**Exercise requirements:**
Please restate every record below word for word and skip the pictures.

**Given entries:**
>>>

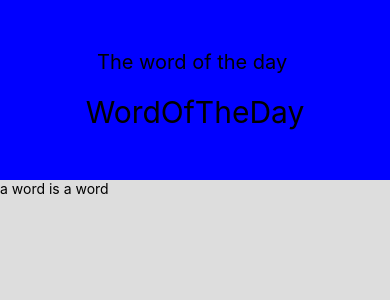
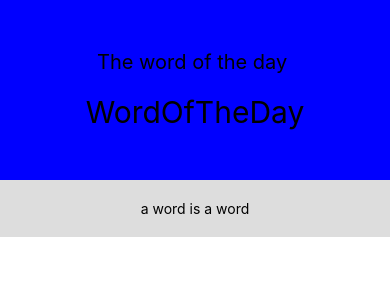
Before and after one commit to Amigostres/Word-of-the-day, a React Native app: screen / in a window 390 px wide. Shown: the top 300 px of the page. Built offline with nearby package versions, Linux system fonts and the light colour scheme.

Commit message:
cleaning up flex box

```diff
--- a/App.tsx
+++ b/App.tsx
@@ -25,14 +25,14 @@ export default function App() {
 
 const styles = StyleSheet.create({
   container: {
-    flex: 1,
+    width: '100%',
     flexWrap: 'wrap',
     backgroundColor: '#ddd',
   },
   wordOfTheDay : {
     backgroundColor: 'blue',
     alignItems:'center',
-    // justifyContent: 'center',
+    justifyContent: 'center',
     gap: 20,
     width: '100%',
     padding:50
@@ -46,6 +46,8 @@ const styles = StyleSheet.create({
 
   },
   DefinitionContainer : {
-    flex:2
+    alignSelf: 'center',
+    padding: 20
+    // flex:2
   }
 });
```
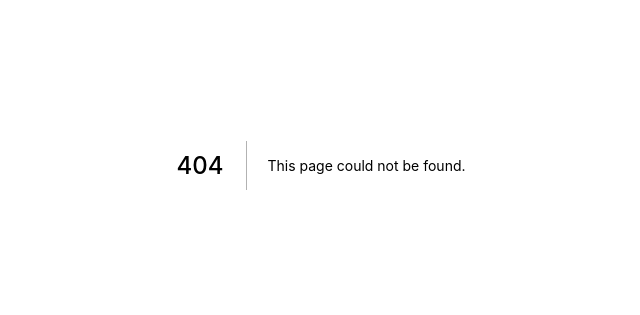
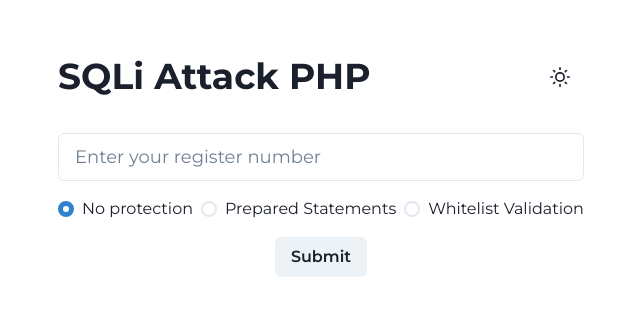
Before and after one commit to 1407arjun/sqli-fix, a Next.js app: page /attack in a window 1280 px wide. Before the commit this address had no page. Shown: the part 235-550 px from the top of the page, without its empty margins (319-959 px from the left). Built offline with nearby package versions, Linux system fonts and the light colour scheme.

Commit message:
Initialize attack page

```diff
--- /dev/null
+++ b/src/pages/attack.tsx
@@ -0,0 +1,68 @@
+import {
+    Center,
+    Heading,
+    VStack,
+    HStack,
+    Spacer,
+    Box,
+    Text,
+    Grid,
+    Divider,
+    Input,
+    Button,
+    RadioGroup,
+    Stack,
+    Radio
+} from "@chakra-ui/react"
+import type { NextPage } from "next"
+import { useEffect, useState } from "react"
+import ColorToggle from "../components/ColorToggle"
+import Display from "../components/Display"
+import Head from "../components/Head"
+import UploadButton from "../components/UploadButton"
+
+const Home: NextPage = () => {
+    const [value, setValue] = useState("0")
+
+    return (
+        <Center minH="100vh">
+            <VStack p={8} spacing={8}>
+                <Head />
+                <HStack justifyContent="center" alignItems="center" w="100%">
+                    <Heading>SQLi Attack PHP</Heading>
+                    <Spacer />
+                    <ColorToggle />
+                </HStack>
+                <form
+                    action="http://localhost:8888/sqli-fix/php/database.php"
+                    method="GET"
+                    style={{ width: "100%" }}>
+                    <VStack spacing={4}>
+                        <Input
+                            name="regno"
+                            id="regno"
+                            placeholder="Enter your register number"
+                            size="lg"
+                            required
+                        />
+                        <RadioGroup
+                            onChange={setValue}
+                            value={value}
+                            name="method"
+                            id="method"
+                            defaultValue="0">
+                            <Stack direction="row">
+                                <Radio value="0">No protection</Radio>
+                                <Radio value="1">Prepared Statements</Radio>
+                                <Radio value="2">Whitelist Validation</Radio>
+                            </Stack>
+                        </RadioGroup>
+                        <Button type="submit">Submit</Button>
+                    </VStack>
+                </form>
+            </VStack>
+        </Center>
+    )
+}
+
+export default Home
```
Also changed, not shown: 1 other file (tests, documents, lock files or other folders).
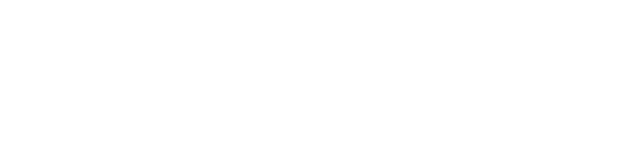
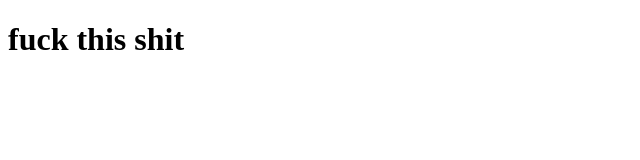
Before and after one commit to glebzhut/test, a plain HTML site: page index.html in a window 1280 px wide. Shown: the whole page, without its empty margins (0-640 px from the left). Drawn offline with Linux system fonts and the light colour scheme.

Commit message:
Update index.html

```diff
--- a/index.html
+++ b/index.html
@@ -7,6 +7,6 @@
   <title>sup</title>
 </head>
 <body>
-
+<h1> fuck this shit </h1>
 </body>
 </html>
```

<<<

**Solution:**
Before and after one commit to Amigostres/Word-of-the-day, a React Native app: screen / in a window 390 px wide. Shown: the top 300 px of the page. Built offline with nearby package versions, Linux system fonts and the light colour scheme.

Commit message:
cleaning up flex box

```diff
--- a/App.tsx
+++ b/App.tsx
@@ -25,14 +25,14 @@ export default function App() {
 
 const styles = StyleSheet.create({
   container: {
-    flex: 1,
+    width: '100%',
     flexWrap: 'wrap',
     backgroundColor: '#ddd',
   },
   wordOfTheDay : {
     backgroundColor: 'blue',
     alignItems:'center',
-    // justifyContent: 'center',
+    justifyContent: 'center',
     gap: 20,
     width: '100%',
     padding:50
@@ -46,6 +46,8 @@ const styles = StyleSheet.create({
 
   },
   DefinitionContainer : {
-    flex:2
+    alignSelf: 'center',
+    padding: 20
+    // flex:2
   }
 });
```
Before and after one commit to 1407arjun/sqli-fix, a Next.js app: page /attack in a window 1280 px wide. Before the commit this address had no page. Shown: the part 235-550 px from the top of the page, without its empty margins (319-959 px from the left). Built offline with nearby package versions, Linux system fonts and the light colour scheme.

Commit message:
Initialize attack page

```diff
--- /dev/null
+++ b/src/pages/attack.tsx
@@ -0,0 +1,68 @@
+import {
+    Center,
+    Heading,
+    VStack,
+    HStack,
+    Spacer,
+    Box,
+    Text,
+    Grid,
+    Divider,
+    Input,
+    Button,
+    RadioGroup,
+    Stack,
+    Radio
+} from "@chakra-ui/react"
+import type { NextPage } from "next"
+import { useEffect, useState } from "react"
+import ColorToggle from "../components/ColorToggle"
+import Display from "../components/Display"
+import Head from "../components/Head"
+import UploadButton from "../components/UploadButton"
+
+const Home: NextPage = () => {
+    const [value, setValue] = useState("0")
+
+    return (
+        <Center minH="100vh">
+            <VStack p={8} spacing={8}>
+                <Head />
+                <HStack justifyContent="center" alignItems="center" w="100%">
+                    <Heading>SQLi Attack PHP</Heading>
+                    <Spacer />
+                    <ColorToggle />
+                </HStack>
+                <form
+                    action="http://localhost:8888/sqli-fix/php/database.php"
+                    method="GET"
+                    style={{ width: "100%" }}>
+                    <VStack spacing={4}>
+                        <Input
+                            name="regno"
+                            id="regno"
+                            placeholder="Enter your register number"
+                            size="lg"
+                            required
+                        />
+                        <RadioGroup
+                            onChange={setValue}
+                            value={value}
+                            name="method"
+                            id="method"
+                            defaultValue="0">
+                            <Stack direction="row">
+                                <Radio value="0">No protection</Radio>
+                                <Radio value="1">Prepared Statements</Radio>
+                                <Radio value="2">Whitelist Validation</Radio>
+                            </Stack>
+                        </RadioGroup>
+                        <Button type="submit">Submit</Button>
+                    </VStack>
+                </form>
+            </VStack>
+        </Center>
+    )
+}
+
+export default Home
```
Also changed, not shown: 1 other file (tests, documents, lock files or other folders).
Before and after one commit to glebzhut/test, a plain HTML site: page index.html in a window 1280 px wide. Shown: the whole page, without its empty margins (0-640 px from the left). Drawn offline with Linux system fonts and the light colour scheme.

Commit message:
Update index.html

```diff
--- a/index.html
+++ b/index.html
@@ -7,6 +7,6 @@
   <title>sup</title>
 </head>
 <body>
-
+<h1> fuck this shit </h1>
 </body>
 </html>
```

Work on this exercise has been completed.